▶ [EXERCISE DESCRIPTION]: Look through the entries below and report how many lines hold the string "colors". Only the number is wanted.

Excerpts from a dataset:

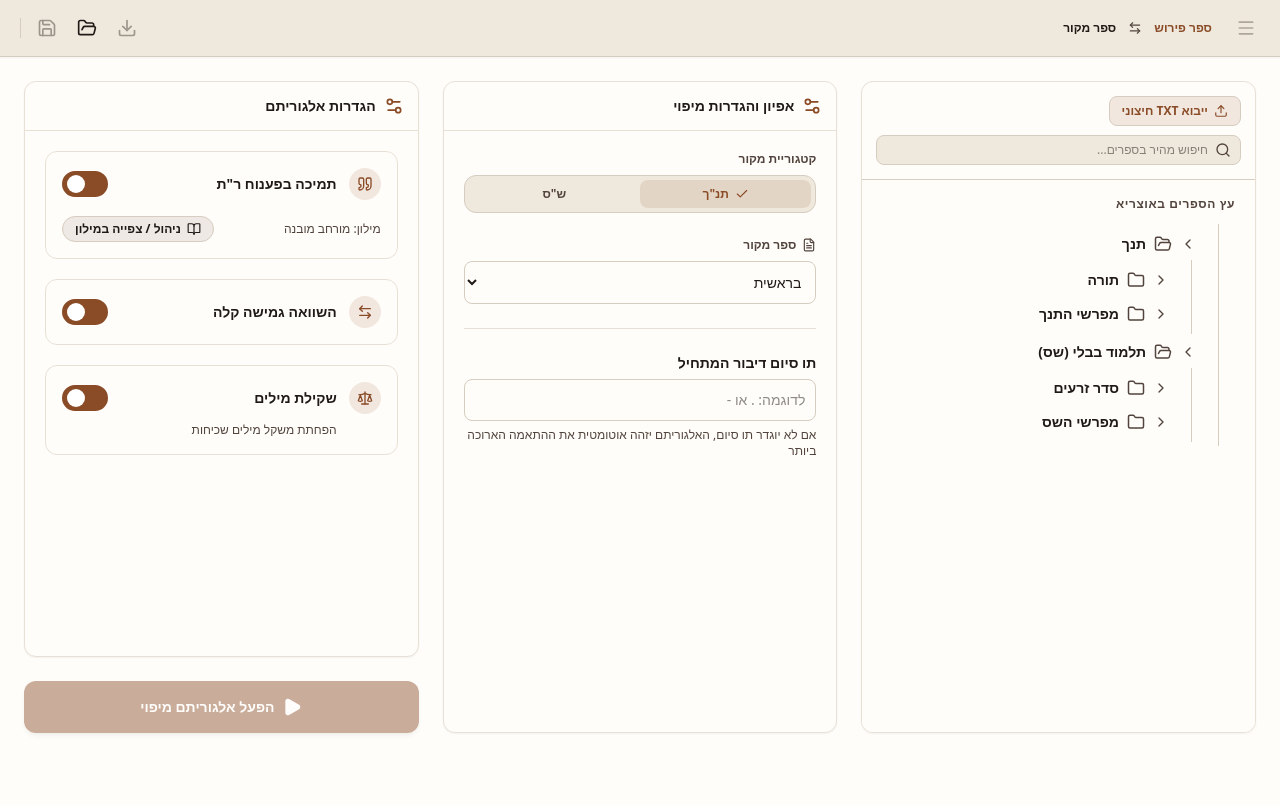
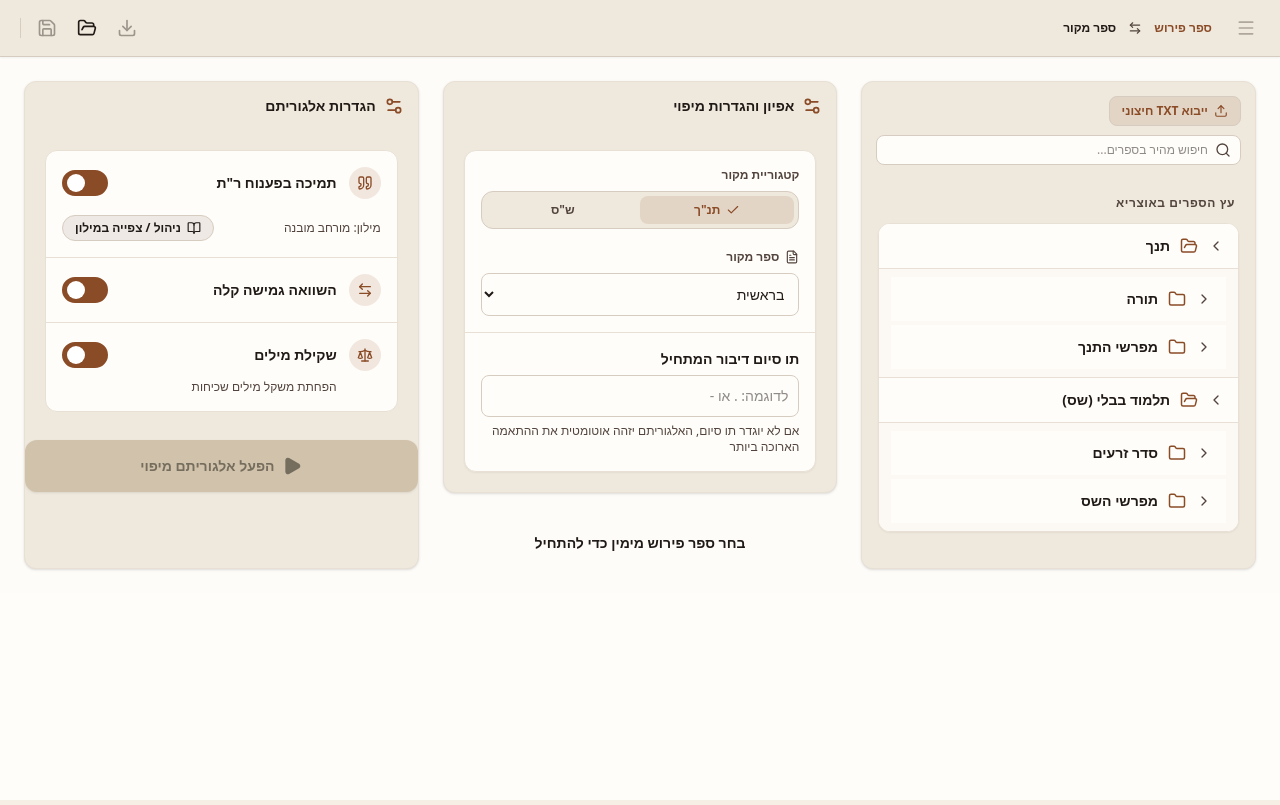
Before and after one commit to crfh1672/otzaria-links-plugin, a React (Vite) app: page / in a window 1280 px wide. Built offline with nearby package versions, Linux system fonts and the light colour scheme.

Commit message:
Update SetupMode.tsx

```diff
--- a/src/components/SetupMode.tsx
+++ b/src/components/SetupMode.tsx
@@ -334,12 +334,33 @@ export const SetupMode: React.FC<SetupModeProps> = ({ onRunAlgorithm }) => {
       return null;
     }
 
+    if (node.path === '/') {
       return (
-      <div key={node.path} className="mr-2 my-0.5">
-        {node.path !== '/' && (
+        <div key={node.path} className="bg-[var(--color-surface)] border border-[var(--color-outline-variant)] rounded-[var(--radius-md)] flex flex-col divide-y divide-[var(--color-outline-variant)] overflow-hidden shadow-xs">
+          {node.categories?.map(child => renderTreeNode(child))}
+          {filteredBooks.map(book => (
+            <button
+              key={book.bookId}
+              onClick={() => handleSelectBookFromTree(book.bookId, book.title)}
+              className={`flex items-center gap-2.5 w-full text-right py-3 px-3.5 text-sm font-medium transition-all ${
+                selectedBookTitle === book.title
+                  ? 'bg-[var(--color-primary-subtle)] text-[var(--color-primary)] font-bold'
+                  : 'hover:bg-[var(--color-secondary-subtle)] text-[var(--color-on-surface)] bg-[var(--color-surface)]'
+              }`}
+            >
+              <BookOpen className="w-4 h-4 shrink-0 opacity-80" />
+              <span className="truncate">{book.title}</span>
+            </button>
+          ))}
+        </div>
+      );
+    }
+
+    return (
+      <div key={node.path} className="flex flex-col bg-[var(--color-surface)]">
         <button
           onClick={() => toggleExpand(node.path)}
-            className="flex items-center gap-2 w-full text-right py-1.5 px-2 hover:bg-[var(--color-secondary-subtle)] rounded-lg text-sm font-semibold text-[var(--color-on-surface)] transition-colors"
+          className="flex items-center gap-2.5 w-full text-right py-3 px-3.5 bg-[var(--color-surface)] hover:bg-[var(--color-secondary-subtle)] text-sm font-bold text-[var(--color-on-surface)] transition-colors"
         >
           {isExpanded ? (
             <ChevronLeft className="w-4 h-4 text-[var(--color-on-surface-variant)] shrink-0" />
@@ -347,22 +368,21 @@ export const SetupMode: React.FC<SetupModeProps> = ({ onRunAlgorithm }) => {
             <ChevronRight className="w-4 h-4 text-[var(--color-on-surface-variant)] shrink-0" />
           )}
           {isExpanded ? (
-              <FolderOpen className="w-4.5 h-4.5 text-[var(--color-on-surface-variant)] shrink-0" />
+            <FolderOpen className="w-4.5 h-4.5 text-[var(--color-primary)] shrink-0" />
           ) : (
-              <Folder className="w-4.5 h-4.5 text-[var(--color-on-surface-variant)] shrink-0" />
+            <Folder className="w-4.5 h-4.5 text-[var(--color-primary)] shrink-0" />
           )}
           <span className="truncate">{node.title}</span>
         </button>
-        )}
 
-        {(isExpanded || node.path === '/') && (
-          <div className="mr-3 border-r border-[var(--color-outline)] pr-1.5 py-0.5 space-y-0.5">
+        {isExpanded && (
+          <div className="border-t border-[var(--color-outline-variant)] bg-[var(--color-surface-container)]/30 px-3 py-2 space-y-1">
             {node.categories?.map(child => renderTreeNode(child))}
             {filteredBooks.map(book => (
               <button
                 key={book.bookId}
                 onClick={() => handleSelectBookFromTree(book.bookId, book.title)}
-                className={`flex items-center gap-2 w-full text-right py-1.5 px-2.5 rounded-lg text-xs font-medium transition-all ${
+                className={`flex items-center gap-2 w-full text-right py-2 px-2.5 rounded-[var(--radius-sm)] text-xs font-medium transition-all ${
                   selectedBookTitle === book.title
                     ? 'bg-[var(--color-primary-subtle)] text-[var(--color-primary)] font-bold'
                     : 'hover:bg-[var(--color-secondary-subtle)] text-[var(--color-on-surface)]'
@@ -379,14 +399,14 @@ export const SetupMode: React.FC<SetupModeProps> = ({ onRunAlgorithm }) => {
   };
 
   return (
-    <div className="max-w-7xl mx-auto p-4 md:p-6 h-[calc(100vh-100px)] flex flex-col" dir="rtl">
-      {/* Split Screen Layout - 3 columns */}
+    <div className="w-full h-full p-4 md:p-6 flex flex-col bg-[color-mix(in_srgb,var(--color-surface-container-high)_5%,var(--color-surface))]" dir="rtl">
+      <div className="max-w-7xl mx-auto w-full h-full flex flex-col">
         <div className="grid grid-cols-1 lg:grid-cols-12 gap-6 flex-1 min-h-0 items-stretch">
 
         {/* Right Pane: Book Browser (4 Cols) */}
-        <div className="lg:col-span-4 bg-[var(--color-surface)] text-[var(--color-on-surface)] rounded-[var(--radius-md)] shadow-xs border border-[var(--color-outline-variant)] flex flex-col h-full overflow-hidden">
+        <div className="lg:col-span-4 bg-[var(--color-surface-container-high)] text-[var(--color-on-surface)] rounded-[var(--radius-md)] shadow-sm border border-[var(--color-outline-variant)] flex flex-col h-full overflow-hidden">
           {/* Top Bar of Right Pane */}
-          <div className="p-3.5 border-b border-[var(--color-outline)] flex flex-col gap-2 shrink-0">
+          <div className="p-3.5 flex flex-col gap-2 shrink-0">
             <div className="flex items-center justify-between w-full">
                <label className="cursor-pointer inline-flex items-center gap-1.5 px-3 py-1.5 text-xs font-semibold bg-[var(--color-primary-subtle)] hover:brightness-95 text-[var(--color-primary)] rounded-[var(--radius-sm)] transition-colors border border-[var(--color-outline)]">
                 <Upload className="w-3.5 h-3.5 text-current" />
@@ -421,13 +441,13 @@ export const SetupMode: React.FC<SetupModeProps> = ({ onRunAlgorithm }) => {
                 value={searchQuery}
                 onChange={e => setSearchQuery(e.target.value)}
                 placeholder="חיפוש מהיר בספרים..."
-                className="w-full pr-8 pl-3 py-1.5 text-xs bg-[var(--color-surface-container-high)] border border-[var(--color-outline)] rounded-[var(--radius-sm)] focus:outline-none focus:border-[var(--color-primary)] text-[var(--color-on-surface)]"
+                className="w-full pr-8 pl-3 py-1.5 text-xs bg-[var(--color-surface)] border border-[var(--color-outline)] rounded-[var(--radius-sm)] focus:outline-none focus:border-[var(--color-primary)] text-[var(--color-on-surface)]"
               />
             </div>
           </div>
 
           {/* Right Pane Body: Tree or Preview */}
-          <div className="flex-1 overflow-y-auto p-4 bg-[var(--color-surface)]">
+          <div className="flex-1 overflow-y-auto p-4 bg-[var(--color-surface-container-high)]">
             {selectedBookTitle ? (
               <div className="space-y-3">
                 <div className="flex items-center justify-between bg-[var(--color-primary-subtle)] p-3 rounded-[var(--radius-sm)] border border-[var(--color-outline)]">
@@ -463,12 +483,12 @@ export const SetupMode: React.FC<SetupModeProps> = ({ onRunAlgorithm }) => {
                   <div className="py-12 text-center text-[var(--color-on-surface-variant)] text-xs">טוען את עץ הספרייה...</div>
                 ) : tree ? (
                   searchQuery.trim() ? (
-                    <div className="space-y-1">
+                    <div className="bg-[var(--color-surface)] border border-[var(--color-outline-variant)] rounded-[var(--radius-md)] flex flex-col divide-y divide-[var(--color-outline-variant)] overflow-hidden">
                       {getFlatBooksMatchingSearch(tree, searchQuery).map(book => (
                         <button
                           key={book.bookId}
                           onClick={() => handleSelectBookFromTree(book.bookId, book.title)}
-                          className={`flex items-center gap-2 w-full text-right py-2 px-3 rounded-lg text-sm font-medium transition-all ${
+                          className={`flex items-center gap-2 w-full text-right p-3 text-sm font-medium transition-all ${
                             selectedBookTitle === book.title
                               ? 'bg-[var(--color-primary-subtle)] text-[var(--color-primary)] font-bold'
                               : 'hover:bg-[var(--color-secondary-subtle)] text-[var(--color-on-surface)]'
@@ -498,15 +518,18 @@ export const SetupMode: React.FC<SetupModeProps> = ({ onRunAlgorithm }) => {
         </div>
 
         {/* Middle Pane: Configuration & Settings (4 Cols) */}
-        <div className="lg:col-span-4 bg-[var(--color-surface)] text-[var(--color-on-surface)] rounded-[var(--radius-md)] shadow-xs border border-[var(--color-outline-variant)] flex flex-col h-full overflow-hidden">
-          <div className="p-3.5 border-b border-[var(--color-outline-variant)] flex items-center gap-2">
+        <div className="lg:col-span-4 flex flex-col gap-4 h-full">
+          <div className="bg-[var(--color-surface-container-high)] text-[var(--color-on-surface)] rounded-[var(--radius-md)] shadow-sm border border-[var(--color-outline-variant)] flex flex-col flex-1 overflow-y-auto">
+            <div className="p-3.5 flex items-center gap-2 shrink-0">
               <Settings2 className="w-5 h-5 text-[var(--color-primary)]" />
               <h3 className="text-sm font-bold text-[var(--color-on-surface)]">
                 אפיון והגדרות מיפוי
               </h3>
             </div>
-
-          <div className="p-5 flex-1 space-y-6">
+            <div className="p-5 flex-1 overflow-y-auto">
+              <div className="bg-[var(--color-surface)] border border-[var(--color-outline-variant)] rounded-[var(--radius-md)] flex flex-col divide-y divide-[var(--color-outline-variant)] overflow-hidden shadow-xs">
+                {/* Box 1: Source Category & Target Book */}
+                <div className="p-4 flex flex-col gap-5">
                   {/* Source Category Selection */}
                   <div className="space-y-2">
                     <label className="block text-[var(--color-on-surface-variant)] text-xs font-semibold">
@@ -539,7 +562,6 @@ export const SetupMode: React.FC<SetupModeProps> = ({ onRunAlgorithm }) => {
                       </button>
                     </div>
                   </div>
-
                   {/* Target Book Dropdown */}
                   <div className="space-y-2">
                     <label className="block text-[var(--color-on-surface-variant)] text-xs font-semibold flex items-center gap-1.5">
@@ -558,12 +580,11 @@ export const SetupMode: React.FC<SetupModeProps> = ({ onRunAlgorithm }) => {
                       ))}
                     </select>
                   </div>
+                </div>
 
-            <hr className="border-[var(--color-outline-variant)]" />
-
-            {/* Toggle for 'שם' in Shas */}
+                {/* Box 2: Toggle for 'שם' in Shas */}
                 {category === 'shas' && (
-              <div className="flex items-center justify-between gap-3">
+                  <div className="p-4 flex items-center justify-between gap-3">
                     <div className="space-y-0.5">
                       <span className="block text-sm font-bold text-[var(--color-on-surface)]">
                         האם המילה 'שם' משמשת כהפניה לדף בגמרא?
@@ -580,8 +601,8 @@ export const SetupMode: React.FC<SetupModeProps> = ({ onRunAlgorithm }) => {
                   </div>
                 )}
 
-            {/* Dibur Hamatchil Delimiter */}
-            <div className="space-y-1.5">
+                {/* Box 3: Dibur Hamatchil Delimiter */}
+                <div className="p-4 space-y-1.5">
                   <label className="block text-sm font-bold text-[var(--color-on-surface)]">
                     תו סיום דיבור המתחיל
                   </label>
@@ -598,20 +619,26 @@ export const SetupMode: React.FC<SetupModeProps> = ({ onRunAlgorithm }) => {
                 </div>
               </div>
             </div>
+          </div>
+          <div className="shrink-0 mt-2 flex items-center justify-center py-4 text-sm font-semibold text-[var(--color-on-surface)]">
+            {selectedBookTitle ? `ספר נבחר: ${selectedBookTitle}` : 'בחר ספר פירוש מימין כדי להתחיל'}
+          </div>
+        </div>
 
         {/* Left Pane: Algorithm Settings (4 Cols) */}
         <div className="lg:col-span-4 flex flex-col gap-4 h-full">
-
-          <div className="bg-[var(--color-surface)] text-[var(--color-on-surface)] rounded-[var(--radius-md)] shadow-xs border border-[var(--color-outline-variant)] flex flex-col flex-1 overflow-y-auto">
-            <div className="p-3.5 border-b border-[var(--color-outline-variant)] flex items-center gap-2 shrink-0">
+          <div className="bg-[var(--color-surface-container-high)] text-[var(--color-on-surface)] rounded-[var(--radius-md)] shadow-sm border border-[var(--color-outline-variant)] flex flex-col flex-1 overflow-y-auto">
+            <div className="p-3.5 flex items-center gap-2 shrink-0">
               <Settings2 className="w-5 h-5 text-[var(--color-primary)]" />
               <h3 className="text-sm font-bold text-[var(--color-on-surface)]">
                 הגדרות אלגוריתם
               </h3>
             </div>
             <div className="p-5 flex flex-col gap-5">
+              <div className="bg-[var(--color-surface)] border border-[var(--color-outline-variant)] rounded-[var(--radius-md)] flex flex-col divide-y divide-[var(--color-outline-variant)] overflow-hidden">
                 {/* Rashei Teivot Abbreviation Expansion Settings */}
-              <div className="border border-[var(--color-outline-variant)] rounded-[var(--radius-md)] p-4 flex flex-col gap-3">
+                <div className="p-4 flex flex-col gap-3">
+
                 <div className="flex items-center justify-between">
                    <div className="flex items-center gap-3">
                     <div className="w-8 h-8 rounded-full bg-[var(--color-primary-subtle)] flex items-center justify-center shrink-0">
@@ -646,9 +673,9 @@ export const SetupMode: React.FC<SetupModeProps> = ({ onRunAlgorithm }) => {
                   </div>
                 )}
               </div>
+                {/* Fuzzy Matching Settings */}
+                <div className="p-4">
 
-              {/* Fuzzy Matching Settings */}
-              <div className="border border-[var(--color-outline-variant)] rounded-[var(--radius-md)] p-4">
                 <div className="flex items-center justify-between">
                    <div className="flex items-center gap-3">
                     <div className="w-8 h-8 rounded-full bg-[var(--color-primary-subtle)] flex items-center justify-center shrink-0">
@@ -667,9 +694,8 @@ export const SetupMode: React.FC<SetupModeProps> = ({ onRunAlgorithm }) => {
                   />
                 </div>
               </div>
-
                 {/* Word Weighting & TF-IDF Settings */}
-              <div className="border border-[var(--color-outline-variant)] rounded-[var(--radius-md)] p-4 flex flex-col gap-1">
+                                <div className="p-4 flex flex-col gap-1">
                 <div className="flex items-center justify-between">
                    <div className="flex items-center gap-3">
                     <div className="w-8 h-8 rounded-full bg-[var(--color-primary-subtle)] flex items-center justify-center shrink-0">
@@ -699,13 +725,13 @@ export const SetupMode: React.FC<SetupModeProps> = ({ onRunAlgorithm }) => {
               type="button"
               onClick={handleRun}
               disabled={!selectedBookTitle || isProcessing}
-              className="w-full inline-flex items-center justify-center gap-2 px-5 py-4 text-sm font-bold bg-[var(--color-primary)] text-[var(--color-on-primary)] hover:brightness-105 active:opacity-100 disabled:opacity-45 disabled:cursor-not-allowed rounded-[var(--radius-md)] transition-all shadow-md"
+              className="w-full inline-flex items-center justify-center gap-2 px-5 py-4 text-sm font-bold bg-[#c8b79b] text-[#4d4433] hover:brightness-95 active:opacity-100 disabled:opacity-75 disabled:cursor-not-allowed rounded-[var(--radius-md)] transition-all shadow-sm"
             >
               {isProcessing ? (
                 <span>מעבד מיפוי...</span>
               ) : (
                 <>
-                  <Play className="w-5 h-5 text-[var(--color-on-primary)] fill-current" />
+                  <Play className="w-5 h-5 text-[#4d4433] fill-current" />
                   <span>הפעל אלגוריתם מיפוי</span>
                 </>
               )}
@@ -724,5 +750,7 @@ export const SetupMode: React.FC<SetupModeProps> = ({ onRunAlgorithm }) => {
         />
       )}
       </div>
+      </div>
+      </div>
     );
 };
```
Lines whose indentation alone changed are shown as unchanged.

▶ [RESPONSE BELOW]: 3